(Difference listings)
*****
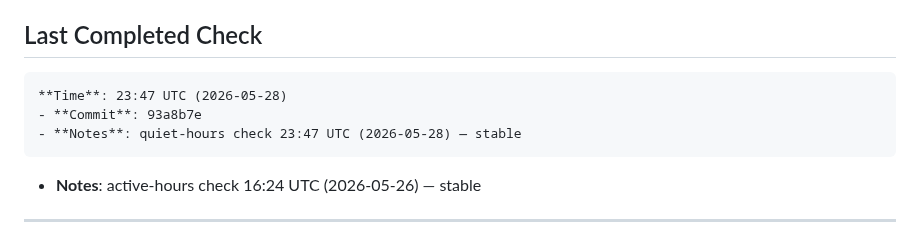
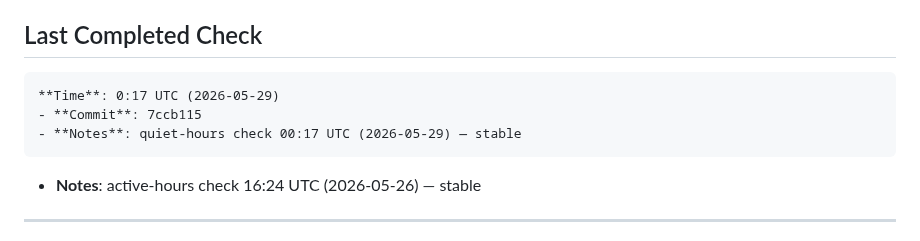
Before and after one commit to acarolmourad-commits/asf-app, a Markdown page: HEARTBEAT.md, the part around the change. Rendered like a GitHub page.

Commit message:
docs: quiet-hour timestamp 0:17 UTC (2026-05-29) — site stable

```diff
--- a/HEARTBEAT.md
+++ b/HEARTBEAT.md
@@ -12,9 +12,9 @@
 
 
 ## Last Completed Check
-    **Time**: 23:47 UTC (2026-05-28)
-    - **Commit**: 93a8b7e
-    - **Notes**: quiet-hours check 23:47 UTC (2026-05-28) — stable
+    **Time**: 0:17 UTC (2026-05-29)
+    - **Commit**: 7ccb115
+    - **Notes**: quiet-hours check 00:17 UTC (2026-05-29) — stable
 - **Notes**: active-hours check 16:24 UTC (2026-05-26) — stable
 
 ---
```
*****
◆ REQUIREMENT ◆
In the records above, how many lines include "stable"? Give that number and nothing more.

◆ ANSWER SECTION ◆
4